### REQUIRED ACTION
Before copying, remove every picture, and then repeat all entries below precisely as written.

### DATA UNDER STUDY
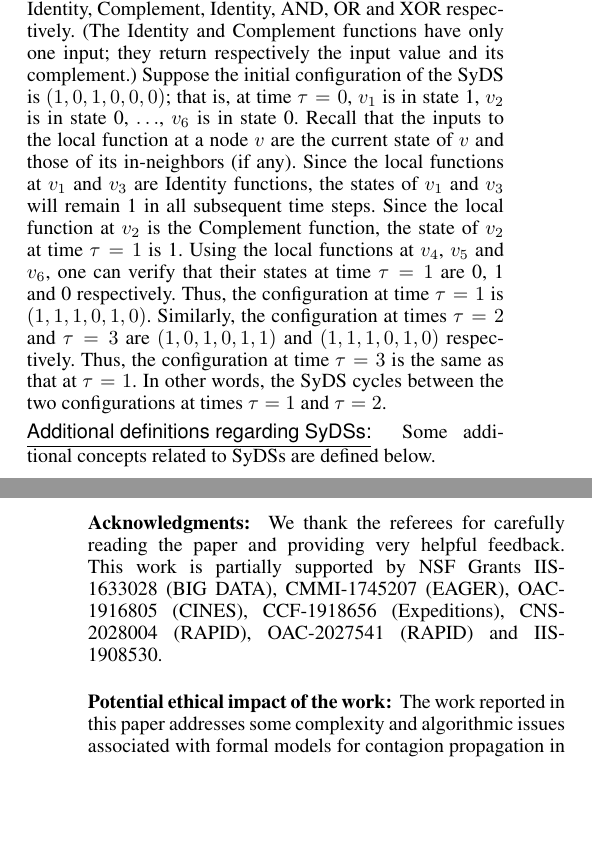
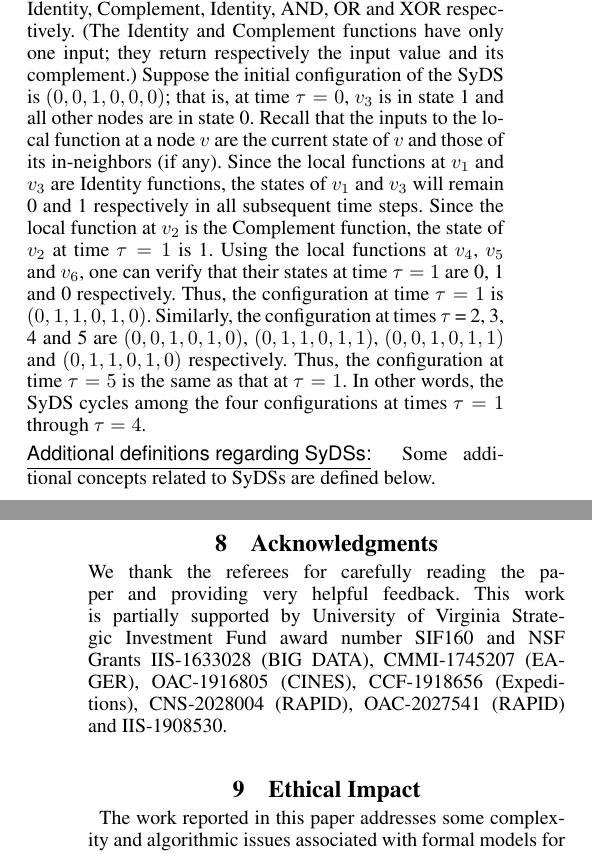
Before and after one commit to ssravi-1984/DAG_SyDS_AAAI_2021_Try, a LaTeX paper (final_proc_version.d/paper_5995_main.tex, which reads final_proc_version.d/definitions.tex): two parts of the columns of pages 3 and 8 of 9, joined at a grey line, cut so that both start at the same text, the shorter picture padded with empty space. Compiled offline with pdfLaTeX.

Commit message:
ssr: Made changes required by AAAI

```diff
--- a/final_proc_version.d/definitions.tex
+++ b/final_proc_version.d/definitions.tex
@@ -57,26 +57,27 @@ $v_6$ are Identity, Complement, Identity, AND, OR and
 XOR respectively.
 (The Identity and Complement functions have only one input;
 they return respectively the input value and its complement.)
-Suppose the initial configuration of the SyDS is $(1, 0, 1, 0, 0, 0)$;
-that is, at time $\tau = 0$, $v_1$ is in state 1,
-$v_2$ is in state 0, $\ldots$, $v_6$ is in state 0.
+Suppose the initial configuration of the SyDS is $(0, 0, 1, 0, 0, 0)$;
+that is, at time $\tau = 0$, $v_3$ is in state 1 and all other
+nodes are in state 0.
 Recall that the inputs to the local function at a node $v$ are the current
 state of $v$ and those of its in-neighbors (if any).
 Since the local functions at $v_1$ and $v_3$ are Identity functions,
-the states of $v_1$ and $v_3$ will remain 1 in all subsequent time steps.
+the states of $v_1$ and $v_3$ will remain 0 and 1 respectively
+in all subsequent time steps.
 Since the local function at $v_2$ is the Complement function, the state of
 $v_2$ at time $\tau = 1$ is 1.
 Using the local functions at $v_4$, $v_5$ and $v_6$, one can verify that
 their states at time $\tau = 1$ are 0, 1 and 0 respectively.
 Thus, the configuration at time $\tau = 1$ is
-$(1, 1, 1, 0, 1, 0)$.
-Similarly, the configuration at times $\tau = 2$ and
-$\tau = 3$ are  $(1, 0, 1, 0, 1, 1)$ and $(1, 1, 1, 0, 1, 0)$
-respectively.
-Thus, the configuration at time $\tau = 3$ is the same as that
+$(0, 1, 1, 0, 1, 0)$.
+Similarly, the configuration at times $\tau$ = 2, 3, 4 and 5
+are  $(0, 0, 1, 0, 1, 0)$, $(0, 1, 1, 0, 1, 1)$,
+$(0, 0, 1, 0, 1, 1)$ and $(0, 1, 1, 0, 1, 0)$ respectively.
+Thus, the configuration at time $\tau = 5$ is the same as that
 at $\tau = 1$.
-In other words, the SyDS cycles between the two configurations
-at times $\tau =1$ and $\tau = 2$.
+In other words, the SyDS cycles among the four configurations
+at times $\tau =1$ through $\tau = 4$.
 
 \smallskip
 \noindent
--- a/final_proc_version.d/paper_5995_main.tex
+++ b/final_proc_version.d/paper_5995_main.tex
@@ -109,7 +109,7 @@
 \setlength{\abovedisplayshortskip}{0pt}
 \setlength{\belowdisplayshortskip}{0pt}
 
-\title{Synchronous Dynamical Systems on Directed Acyclic Graphs (DAGs):\newline
+\title{Synchronous Dynamical Systems on Directed Acyclic Graphs:\newline
        Complexity and Algorithms
 }
 \author{
@@ -237,11 +237,14 @@ thestearns2@gmail.com
 %\baselineskip=\normalbaselineskip
 
 %\bibliographystyle{plain}
-\noindent
-\textbf{Acknowledgments:}~
+%\noindent
+
+\section{Acknowledgments}
 We thank the referees for carefully reading
 the paper and providing very helpful feedback.
-This work is partially supported by NSF Grants
+This work is partially supported by
+University of Virginia Strategic Investment Fund
+award number SIF160 and NSF Grants
 IIS-1633028 (BIG DATA),
 CMMI-1745207 (EAGER),
 OAC-1916805 (CINES),
@@ -252,8 +255,8 @@ IIS-1908530.
 
 \bigskip
 
-\noindent
-\textbf{Potential ethical impact of the work:}~
+%\noindent
+\section{Ethical Impact}~
 The work reported in this paper addresses some complexity and algorithmic
 issues associated with formal models for contagion
 propagation in social networks.
```
Also changed, not shown: final_proc_version.d/reachability.tex (+2 -2 lines), final_proc_version.d/paper_5995_main.tex (1 more changed lines).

### OUTPUT OF THE TASK
Before and after one commit to ssravi-1984/DAG_SyDS_AAAI_2021_Try, a LaTeX paper (final_proc_version.d/paper_5995_main.tex, which reads final_proc_version.d/definitions.tex): two parts of the columns of pages 3 and 8 of 9, joined at a grey line, cut so that both start at the same text, the shorter picture padded with empty space. Compiled offline with pdfLaTeX.

Commit message:
ssr: Made changes required by AAAI

```diff
--- a/final_proc_version.d/definitions.tex
+++ b/final_proc_version.d/definitions.tex
@@ -57,26 +57,27 @@ $v_6$ are Identity, Complement, Identity, AND, OR and
 XOR respectively.
 (The Identity and Complement functions have only one input;
 they return respectively the input value and its complement.)
-Suppose the initial configuration of the SyDS is $(1, 0, 1, 0, 0, 0)$;
-that is, at time $\tau = 0$, $v_1$ is in state 1,
-$v_2$ is in state 0, $\ldots$, $v_6$ is in state 0.
+Suppose the initial configuration of the SyDS is $(0, 0, 1, 0, 0, 0)$;
+that is, at time $\tau = 0$, $v_3$ is in state 1 and all other
+nodes are in state 0.
 Recall that the inputs to the local function at a node $v$ are the current
 state of $v$ and those of its in-neighbors (if any).
 Since the local functions at $v_1$ and $v_3$ are Identity functions,
-the states of $v_1$ and $v_3$ will remain 1 in all subsequent time steps.
+the states of $v_1$ and $v_3$ will remain 0 and 1 respectively
+in all subsequent time steps.
 Since the local function at $v_2$ is the Complement function, the state of
 $v_2$ at time $\tau = 1$ is 1.
 Using the local functions at $v_4$, $v_5$ and $v_6$, one can verify that
 their states at time $\tau = 1$ are 0, 1 and 0 respectively.
 Thus, the configuration at time $\tau = 1$ is
-$(1, 1, 1, 0, 1, 0)$.
-Similarly, the configuration at times $\tau = 2$ and
-$\tau = 3$ are  $(1, 0, 1, 0, 1, 1)$ and $(1, 1, 1, 0, 1, 0)$
-respectively.
-Thus, the configuration at time $\tau = 3$ is the same as that
+$(0, 1, 1, 0, 1, 0)$.
+Similarly, the configuration at times $\tau$ = 2, 3, 4 and 5
+are  $(0, 0, 1, 0, 1, 0)$, $(0, 1, 1, 0, 1, 1)$,
+$(0, 0, 1, 0, 1, 1)$ and $(0, 1, 1, 0, 1, 0)$ respectively.
+Thus, the configuration at time $\tau = 5$ is the same as that
 at $\tau = 1$.
-In other words, the SyDS cycles between the two configurations
-at times $\tau =1$ and $\tau = 2$.
+In other words, the SyDS cycles among the four configurations
+at times $\tau =1$ through $\tau = 4$.
 
 \smallskip
 \noindent
--- a/final_proc_version.d/paper_5995_main.tex
+++ b/final_proc_version.d/paper_5995_main.tex
@@ -109,7 +109,7 @@
 \setlength{\abovedisplayshortskip}{0pt}
 \setlength{\belowdisplayshortskip}{0pt}
 
-\title{Synchronous Dynamical Systems on Directed Acyclic Graphs (DAGs):\newline
+\title{Synchronous Dynamical Systems on Directed Acyclic Graphs:\newline
        Complexity and Algorithms
 }
 \author{
@@ -237,11 +237,14 @@ thestearns2@gmail.com
 %\baselineskip=\normalbaselineskip
 
 %\bibliographystyle{plain}
-\noindent
-\textbf{Acknowledgments:}~
+%\noindent
+
+\section{Acknowledgments}
 We thank the referees for carefully reading
 the paper and providing very helpful feedback.
-This work is partially supported by NSF Grants
+This work is partially supported by
+University of Virginia Strategic Investment Fund
+award number SIF160 and NSF Grants
 IIS-1633028 (BIG DATA),
 CMMI-1745207 (EAGER),
 OAC-1916805 (CINES),
@@ -252,8 +255,8 @@ IIS-1908530.
 
 \bigskip
 
-\noindent
-\textbf{Potential ethical impact of the work:}~
+%\noindent
+\section{Ethical Impact}~
 The work reported in this paper addresses some complexity and algorithmic
 issues associated with formal models for contagion
 propagation in social networks.
```
Also changed, not shown: final_proc_version.d/reachability.tex (+2 -2 lines), final_proc_version.d/paper_5995_main.tex (1 more changed lines).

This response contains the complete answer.